NEW ULM - As District 88 mulls the latest round of budget cuts, its relatively new all-day every-day kindergarten program is back in the spotlight.
Can the district save money by changing back to half days? More importantly, is it the right thing to do? These questions are being pondered by administrators, the school board and teachers alike.
District 88 implemented the current full-day program in the fall of the 1999-2000 school year, Superintendent Harold Remme recaps.
The initial year, one section of half-day programming was maintained.
Only full-day programming has been offered since.
The kindergarten staff has modified previous curriculum and instructional methods to reflect the extended allotment of time, Remme notes.
Anecdotal evaluation comments - collected annually from parents, kindergarten teachers and first grade staff - have been very positive about the full-day experience, Remme says.
First grade teachers report that students are better prepared for academic rigor. Social and behavior adjustments also improved.
The full-day program provides more time to spend actively engaged in child-initiated and small-group activities, Remme adds. The extra time is especially beneficial to high-needs students.
National studies link full-day programs to academic readiness improvement in both reading and math - with the greatest improvement in math. (Perhaps, educators speculate, while parents of young children read to them at home, they do not necessarily explicitly teach the children math skills.)
On Remme's request, students in the transition year were tracked by the District Academic Coordinator of Excellence, Tami Sens. However, out of the 17 students in the half-day program in 1999-2000, only six remained in the school system by fifth grade. This turnover rate - which Sens says is not that atypical of classes as a whole - made a meaningful comparison of academic success difficult.
Assuming a class of 145 students, in seven class sections, the full-day program costs about $350,000 in teacher salaries, Remme says.
Conversely, the program saves money on transportation - because the children do not have to be transported to their homes or daycare at mid-day.
A half-day program, then, would save $175,000 in teacher salaries - but it would raise back transportation costs.
"Much depends on exactly where everyone lives" but, judging from past experience, two, three, or even four, bus routes may need to be added back, says Remme.
With each route priced at $40,500, the additional transportation expense could be $81,000 to $162,000.
As a result, the district would net savings in the $13,000 to $94,500 range - more likely around $53,000 - if it cut back.

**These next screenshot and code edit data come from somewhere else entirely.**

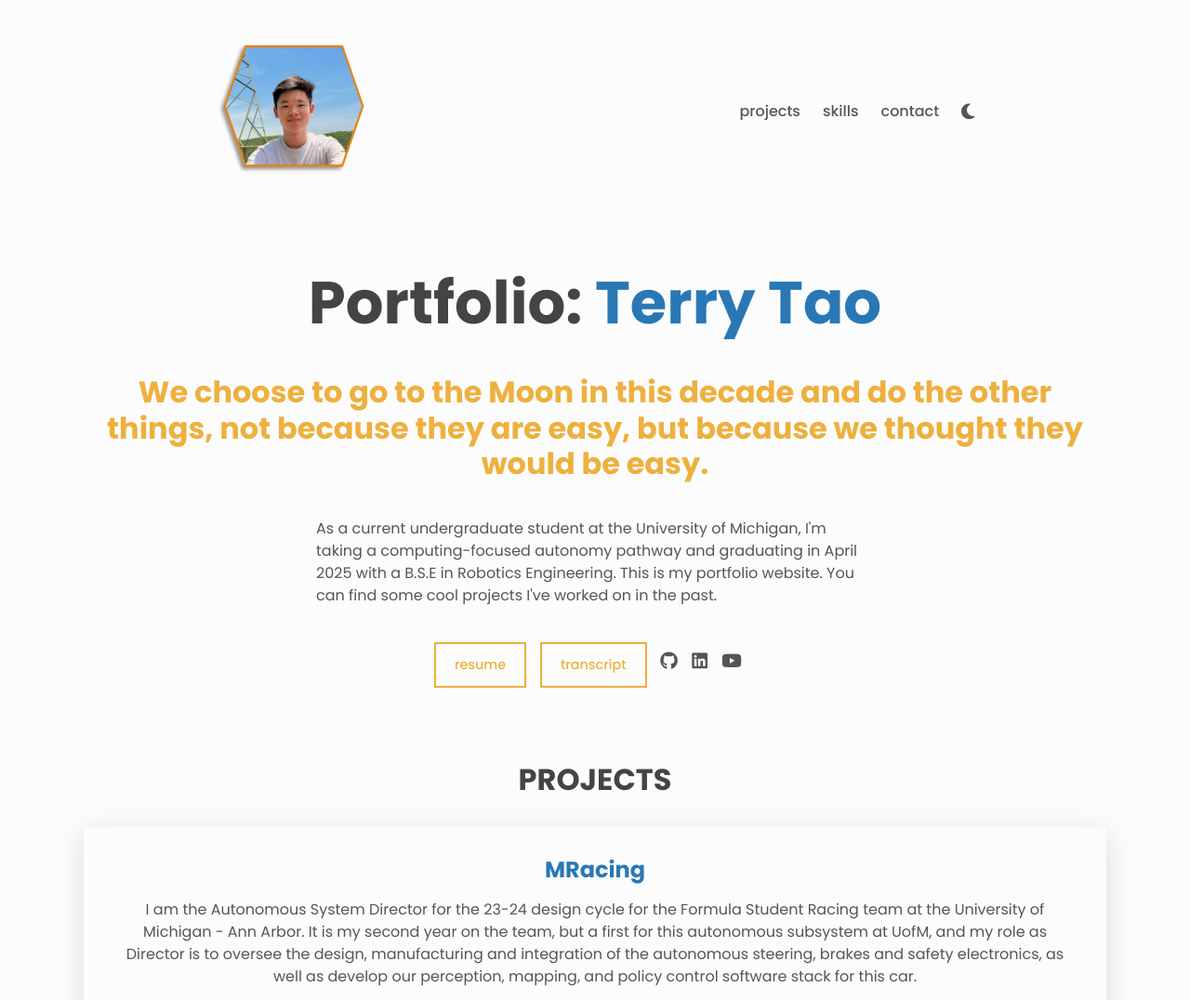
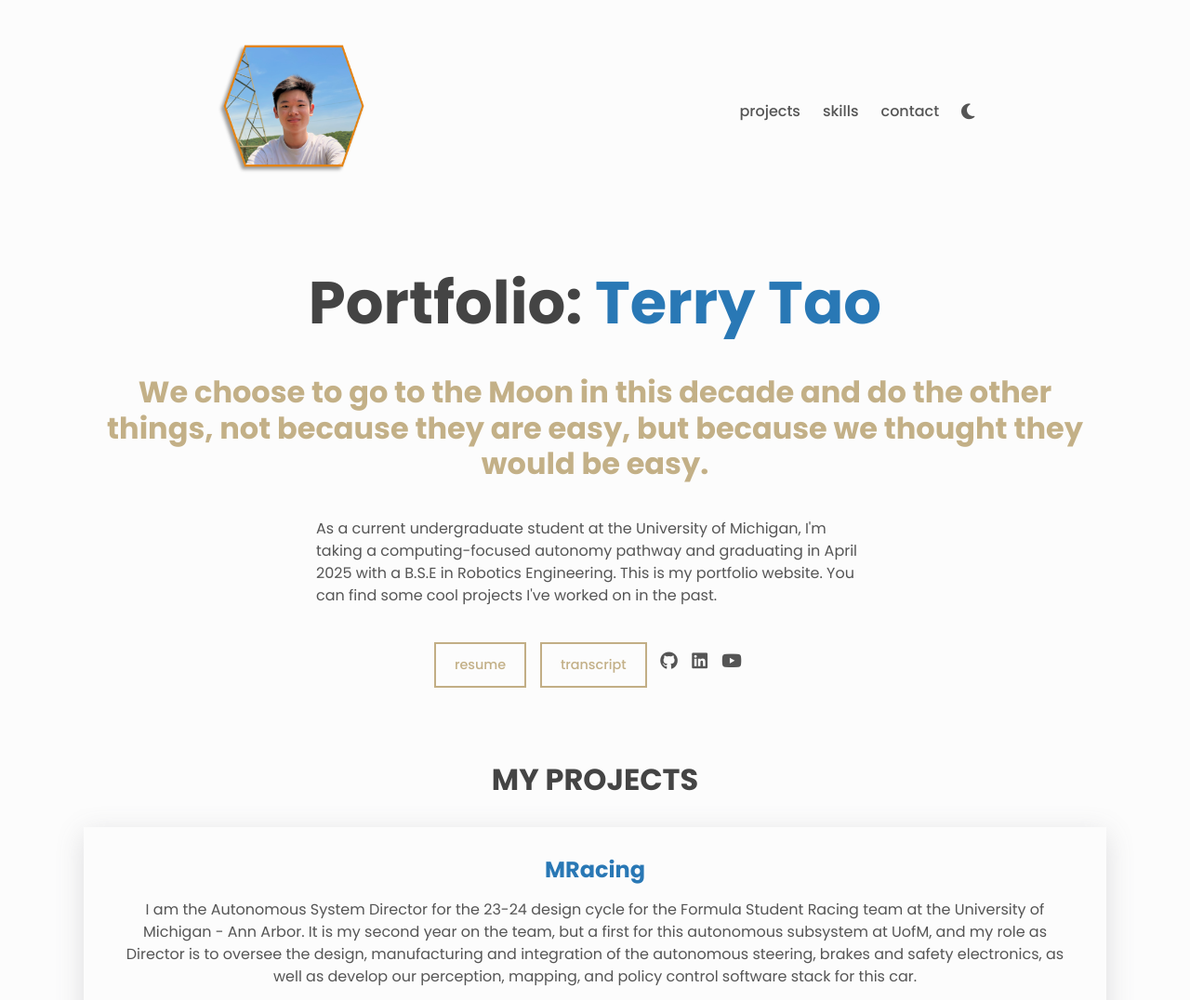
Before and after one commit to terrytao19/portfolio, a plain HTML site: page index.html in a window 1280 px wide. Shown: the top 1076 px of the page at 93% size. Drawn offline with Linux system fonts and the light colour scheme.

Commit message:
updated styling

```diff
--- a/index.html
+++ b/index.html
@@ -103,7 +103,7 @@
 
       <!-- Projects -->
       <section id="projects" class="section projects">
-        <h2 class="section__title">Projects</h2>
+        <h2 class="section__title">My Projects</h2>
           <div class="projects__grid">
             <div class="project">
               <h3 class="project__title">
--- a/styles.css
+++ b/styles.css
@@ -39,7 +39,8 @@ body {
   --clr-fg: #555;
   --clr-fg-alt: #444;
   --clr-primary: #2978b5;
-  --clr-secondary: #eeb03e;
+  --clr-secondary: #9b7a3496;
+  --clr-secondary-hover: #8a7e7086;
   --shadow: rgba(100, 100, 111, 0.2) 0px 7px 29px 0px;
 }
 
@@ -49,7 +50,8 @@ body {
   --clr-fg: #c8c8e0;
   --clr-fg-alt: #dedefa;
   --clr-primary: #8298ec;
-  --clr-secondary: #e2c38a;
+  --clr-secondary: #e2c38ab9;
+  --clr-secondary-hover: #f1e0ca52;
   --shadow: rgba(0, 0, 0, 0.16) 0px 10px 36px 0px,
     rgba(0, 0, 0, 0.06) 0px 0px 0px 1px;
 }
@@ -178,7 +180,7 @@ button {
 .btn--outline:before {
   content: "";
   position: absolute;
-  background-color: var(--clr-primary);
+  background-color: var(--clr-secondary-hover);
   right: 100%;
   bottom: 0;
   left: 0;
```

Anecdotal comments are overwhelmingly in support of full-day kindergarten - despite it being statistically difficult to prove, Remme sums up.
Also, a curriculum revision would be necessary if the program goes back to half day, he notes.
One, though not crucial, side benefit of moving back to a half-day program would be making three more classrooms available for other uses at Jefferson School.
Perhaps, Remme suggests, officials should not outright discard an out-of-the-box option - an all-day, every-other-day program. This alternative - which would result in kindergarten staff becoming part-time - would potentially save $140,000, with no impact on transportation costs.
Neither administrators nor the school board have unequivocally signalled their leanings on program change.
Some kindergarten teachers, though, point out another aspect - the "competition" for students.
With strong private schools in town - which have instituted their own full-day programs, albeit following the public system's lead - full-day kindergarten is seen as a selling point.
Said a teacher:
"You can't imagine how many parents come to our open house sitting on the fence. We can by no means assume that they'll send their children here, just because they came to the open house. Many parents are shopping for a school."
The current promotional video shown at District 88 kindergarten open houses emphasizes the benefits of a full-day program.